A dangerous snack
Dog survives accidentally ingesting horse medicine
By Sarah Carey
A dog that barely survived after treatment at the UF Small Animal Hospital for acute ivermectin toxicity went home with his owner recently, prompting UF veterinarians to warn pet owners to take stock of their pets’ medications, particularly how and when they are administered.
“Many people already know to be aware of medications in their homes, and to be careful how those drugs are stored so that pets and children can’t get access to them,” said Carsten Bandt, D.V.M., chief of the hospital’s emergency service. “However, people may not think about environments other than houses, such as barns or farms, where different types of animals frequently mingle and medications may be given outside.”
Sandra Johnson gave her horses their deworming medication May 17 but didn’t see her Australian shepherd, Charly, creep through the barn. When she did see him a few minutes later, his head was down, and soon after, he was crawling. Johnson didn’t realize what had happened until a veterinarian asked if Charly had consumed ivermectin.
It turned out the medication she had given her horses had been flavored, and Charly had eaten what one of the horses spit out.

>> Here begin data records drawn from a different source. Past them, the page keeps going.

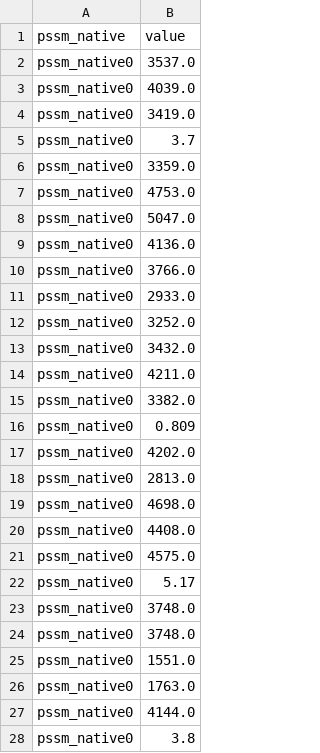
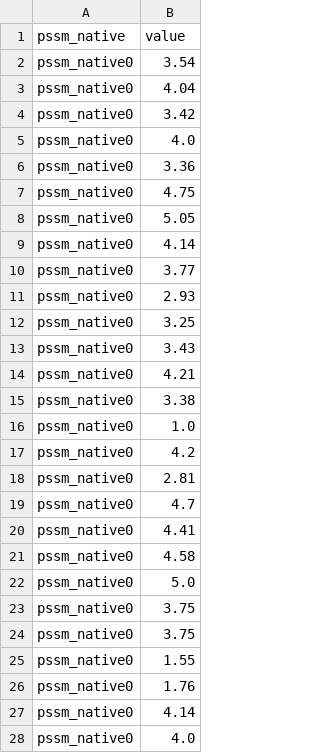
Before and after one commit to DevilTrigg3r/ADN_Validate, a CSV file: pssm_native.csv, drawn as a sheet; only a part is shown; the diff covers the shown part only.

Commit message:
Add files via upload

```diff
--- a/pssm_native.csv
+++ b/pssm_native.csv
@@ -1,28 +1,28 @@
 pssm_native,value
-pssm_native0,3537.0
-pssm_native0,4039.0
-pssm_native0,3419.0
-pssm_native0,3.7
-pssm_native0,3359.0
-pssm_native0,4753.0
-pssm_native0,5047.0
-pssm_native0,4136.0
-pssm_native0,3766.0
-pssm_native0,2933.0
-pssm_native0,3252.0
-pssm_native0,3432.0
-pssm_native0,4211.0
-pssm_native0,3382.0
-pssm_native0,0.809
-pssm_native0,4202.0
-pssm_native0,2813.0
-pssm_native0,4698.0
-pssm_native0,4408.0
-pssm_native0,4575.0
-pssm_native0,5.17
-pssm_native0,3748.0
-pssm_native0,3748.0
-pssm_native0,1551.0
-pssm_native0,1763.0
-pssm_native0,4144.0
-pssm_native0,3.8
+pssm_native0,3.54
+pssm_native0,4.04
+pssm_native0,3.42
+pssm_native0,4.0
+pssm_native0,3.36
+pssm_native0,4.75
+pssm_native0,5.05
+pssm_native0,4.14
+pssm_native0,3.77
+pssm_native0,2.93
+pssm_native0,3.25
+pssm_native0,3.43
+pssm_native0,4.21
+pssm_native0,3.38
+pssm_native0,1.0
+pssm_native0,4.2
+pssm_native0,2.81
+pssm_native0,4.7
+pssm_native0,4.41
+pssm_native0,4.58
+pssm_native0,5.0
+pssm_native0,3.75
+pssm_native0,3.75
+pssm_native0,1.55
+pssm_native0,1.76
+pssm_native0,4.14
+pssm_native0,4.0
```
Also changed, not shown: 150 edited cells elsewhere in this file.
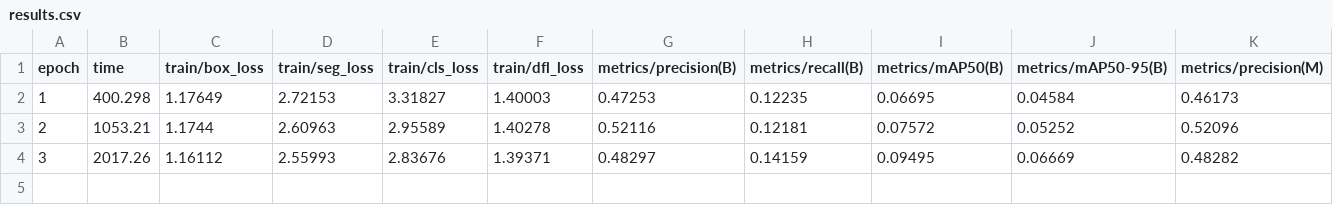
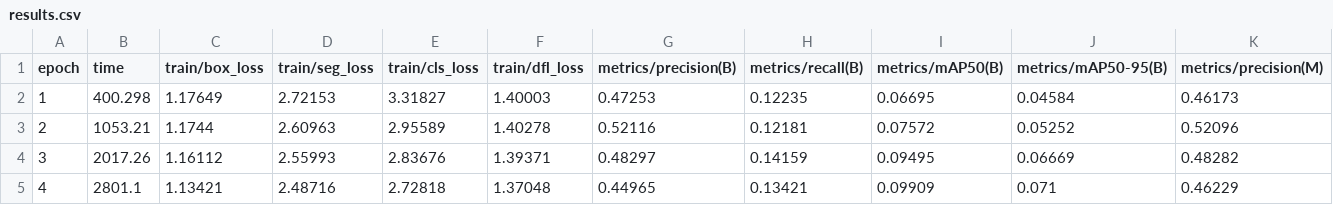
Before and after one commit to NhatNam15151515/visual-meal-analysis, a CSV file: models/yolov8s_foodseg103_pretrain/results.csv, drawn as a sheet; only a part is shown; rows hold the shown columns only; the diff names each change by its address in the sheet, - before the commit and + after, or states it on an @@ line.

```diff
--- a/models/yolov8s_foodseg103_pretrain/results.csv
+++ b/models/yolov8s_foodseg103_pretrain/results.csv
+row 5: 4 | 2801.1 | 1.13421 | 2.48716 | 2.72818 | 1.37048 | 0.44965 | 0.13421 | 0.09909 | 0.071 | 0.46229
```
Also changed, not shown: 1 other file.
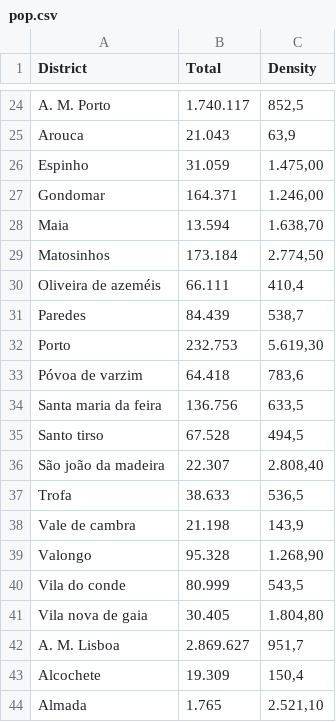
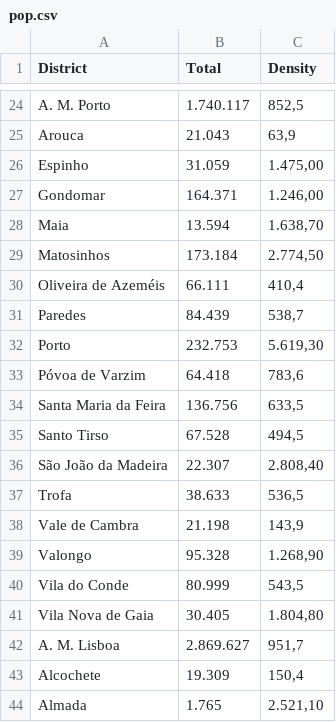
Before and after one commit to juanmolera/dashboard-project, a CSV file: data/pop.csv, drawn as a sheet; only a part is shown, gaps mark what is left out.

```diff
--- a/data/pop.csv
+++ b/data/pop.csv
@@ -29,14 +29,14 @@ Maia,13.594,"1.638,70"
 Matosinhos,173.184,"2.774,50"
-Oliveira de azeméis,66.111,"410,4"
+Oliveira de Azeméis,66.111,"410,4"
 Paredes,84.439,"538,7"
 Porto,232.753,"5.619,30"
-Póvoa de varzim,64.418,"783,6"
-Santa maria da feira,136.756,"633,5"
-Santo tirso,67.528,"494,5"
-São joão da madeira,22.307,"2.808,40"
+Póvoa de Varzim,64.418,"783,6"
+Santa Maria da Feira,136.756,"633,5"
+Santo Tirso,67.528,"494,5"
+São João da Madeira,22.307,"2.808,40"
 Trofa,38.633,"536,5"
-Vale de cambra,21.198,"143,9"
+Vale de Cambra,21.198,"143,9"
 Valongo,95.328,"1.268,90"
-Vila do conde,80.999,"543,5"
-Vila nova de gaia,30.405,"1.804,80"
+Vila do Conde,80.999,"543,5"
+Vila Nova de Gaia,30.405,"1.804,80"
 A. M. Lisboa,2.869.627,"951,7"
```
Also changed, not shown: 31 other files.
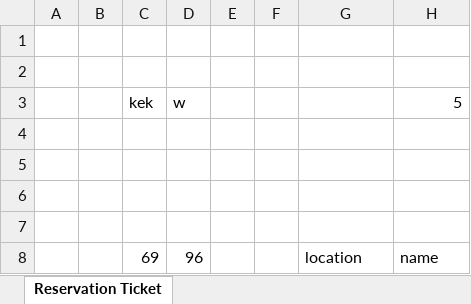
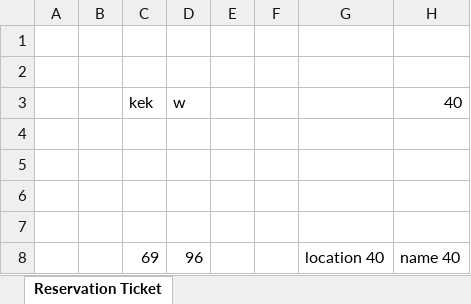
Before and after one commit to eenobai/BookingService, an Excel workbook: src/main/resources/demoTicket.xlsx, sheet Reservation Ticket, drawn as a sheet; values as stored, in another font and other column widths than the file's, no borders; the diff names each change by its address in the sheet, - before the commit and + after, or states it on an @@ line.

```diff
--- a/src/main/resources/demoTicket.xlsx (sheet Reservation Ticket)
+++ b/src/main/resources/demoTicket.xlsx (sheet Reservation Ticket)
-H3: 5
+H3: 40
-G8: location
+G8: location 40
-H8: name
+H8: name 40
```
Also changed, not shown: src/main/resources/demo.xlsx, target/classes/demo.xlsx, 15 other files.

“In Charly’s case, not only did he consume an extremely powerful dose … but on top of that, Australian shepherds have a genetic sensitivity to ivermectin that allows the drug to enter the central nervous system,” Bandt said.
Acute ivermectin toxicity paralyzed Charly, who was treated with a lipid infusion and was placed on a ventilator to help him breathe. On June 1, Charly went home with his owner.
“He is running around at home, playing with his littermate and trying to chase the horses,” Bandt said.